Fresh pow alert! Grab your skis and get to Utah.
Copyright: Brighton Resort | Lee Cohen
Before the week was over, Niseko Unitedin Japan made its way into the mix in what may or may not be the last season pass newsflash… for now. Located on Japan’s northernmost island of Hokkaido, Niseko United is comprised of four ski resorts—Grand Hirafu, Hanazono, Niseko Village and Annupuri—located on one mountain. As the country containing the most ski resorts in the world, Japan (a.k.a. Japow, Japanuary, etc.) is home to some of the planet’s most plentiful and light snow, with Niseko receiving 50+ feet of snowfall every winter.
Your Guide to Skiing Japan
All the new pass partnerships offer Ikon holders seven days with no blackouts and Ikon Base passholders five days with 10 blackout dates: (Dec. 26-31, 2018; Jan. 19-20, 2019; Feb. 16-17, 2019). Meanwhile, in the Northeast, Alterra also announces increased access to Loon Mountain, Sugarloaf and Sunday River, where skiers and riders previously had seven or five days combined but now get the same amount of days at each ski resort. Between the rest of the Boyne Resorts, Taos and Niseko, the latest Ikon season pass incorporations open up access to the Pacific Northwest, Midwest and Southeast, boosting the ski resort totals to 35 in 12 states, four Canadian provinces on three continents.
Alpental packs in the steeps for skiers and riders at the Summit at Snoqualmie.
Copyright: Jeff Caven/Summit at Snoqualmie
Situated in the heart of the Washington Cascades, less than an hour from Seattle, The Summit at Snoqualmie includes Alpental Ski Area and features four base areas with two terrain parks, night skiing, winter-tubing, Nordic skiing and terrain for all abilities.
3 Days Exploring Snoqualmie

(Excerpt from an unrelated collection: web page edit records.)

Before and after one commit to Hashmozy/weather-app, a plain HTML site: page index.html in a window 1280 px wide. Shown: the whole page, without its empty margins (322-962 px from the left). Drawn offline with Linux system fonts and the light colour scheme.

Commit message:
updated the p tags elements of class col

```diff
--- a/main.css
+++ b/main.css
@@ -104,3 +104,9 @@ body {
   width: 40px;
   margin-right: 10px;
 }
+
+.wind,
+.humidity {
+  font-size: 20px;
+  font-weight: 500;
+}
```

Cypress Mountain is located 30 minutes from Vancouver and offers skiers and riders the most terrain, vertical drop, lifts and best snow conditions on the highest peak of Vancouver’s legendary North Shore Mountains. It is also the proud home of Canada’s first Olympic gold medal on home snow. Boyne Highlands and Boyne Mountain are Northern Michigan’s premier mountain destinations, located 280 miles north of Detroit, offering more skiable acres than anywhere else in lower Michigan, including the state’s longest ski run.
Taos’ tasty terrain.

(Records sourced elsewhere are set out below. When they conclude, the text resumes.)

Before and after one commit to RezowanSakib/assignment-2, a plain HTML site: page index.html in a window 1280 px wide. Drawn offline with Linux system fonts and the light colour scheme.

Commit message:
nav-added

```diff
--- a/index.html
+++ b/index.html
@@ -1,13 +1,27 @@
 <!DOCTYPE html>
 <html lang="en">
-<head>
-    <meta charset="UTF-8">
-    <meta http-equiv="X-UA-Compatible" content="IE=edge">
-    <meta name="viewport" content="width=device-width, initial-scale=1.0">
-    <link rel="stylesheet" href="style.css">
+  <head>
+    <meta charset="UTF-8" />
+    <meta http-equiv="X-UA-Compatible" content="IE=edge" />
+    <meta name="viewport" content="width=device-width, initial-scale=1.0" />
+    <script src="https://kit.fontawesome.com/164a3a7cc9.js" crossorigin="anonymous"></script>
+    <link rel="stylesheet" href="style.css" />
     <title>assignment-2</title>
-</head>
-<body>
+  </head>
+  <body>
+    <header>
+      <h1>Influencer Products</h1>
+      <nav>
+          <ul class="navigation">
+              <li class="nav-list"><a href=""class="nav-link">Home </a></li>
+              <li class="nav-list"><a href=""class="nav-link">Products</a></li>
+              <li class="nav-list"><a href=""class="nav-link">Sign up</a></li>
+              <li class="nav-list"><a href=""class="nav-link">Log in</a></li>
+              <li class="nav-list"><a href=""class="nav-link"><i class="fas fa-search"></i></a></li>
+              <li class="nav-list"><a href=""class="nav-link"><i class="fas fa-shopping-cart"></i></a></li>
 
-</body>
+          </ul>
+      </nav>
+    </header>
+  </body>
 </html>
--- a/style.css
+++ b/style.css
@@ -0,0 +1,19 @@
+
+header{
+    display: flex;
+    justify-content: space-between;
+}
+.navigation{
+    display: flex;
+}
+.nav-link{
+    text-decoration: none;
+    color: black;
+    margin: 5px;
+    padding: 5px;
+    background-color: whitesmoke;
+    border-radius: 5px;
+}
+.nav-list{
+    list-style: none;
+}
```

Copyright: Liam Doran
Known for steeps and heaps of character, Taos Ski Valley is in the midst of a $300 million “major revitalization,” said David Norden, CEO of Taos Ski Valley, in a press release. Among the overhaul priorities are the recently opened ski-in/ski-out hotel, The Blake, and its first ever high-speed quad chairlift for winter 2018/2019. Additional upgrades include restaurant and restroom renovations and significant investments in high-capacity snowmaking equipment to provide better productivity and allow for more terrain to open early season.
Gallery: See Why Taos is Bucket-List Worthy
The mountain also boasts the title of world’s first certified ski resort B-Corporation, which means that the ski resort is committed to environmental sustainability, social responsibility and economic contribution to the local communities. What does that look like for Taos? Ongoing collaborations with the U.S. Forest Service and The Nature Conservancy to develop more sustainable forest and river ecosystems, which involves further glading of the Wild West forest area, in addition to specific initiatives like a new food digester to reduce food waste, updated recycling programs, and philanthropic programs that allow staff to work for local non-profits while still on the clock.
Taos is a rugged, skiers’ mountain on the verge of some serious upgrades.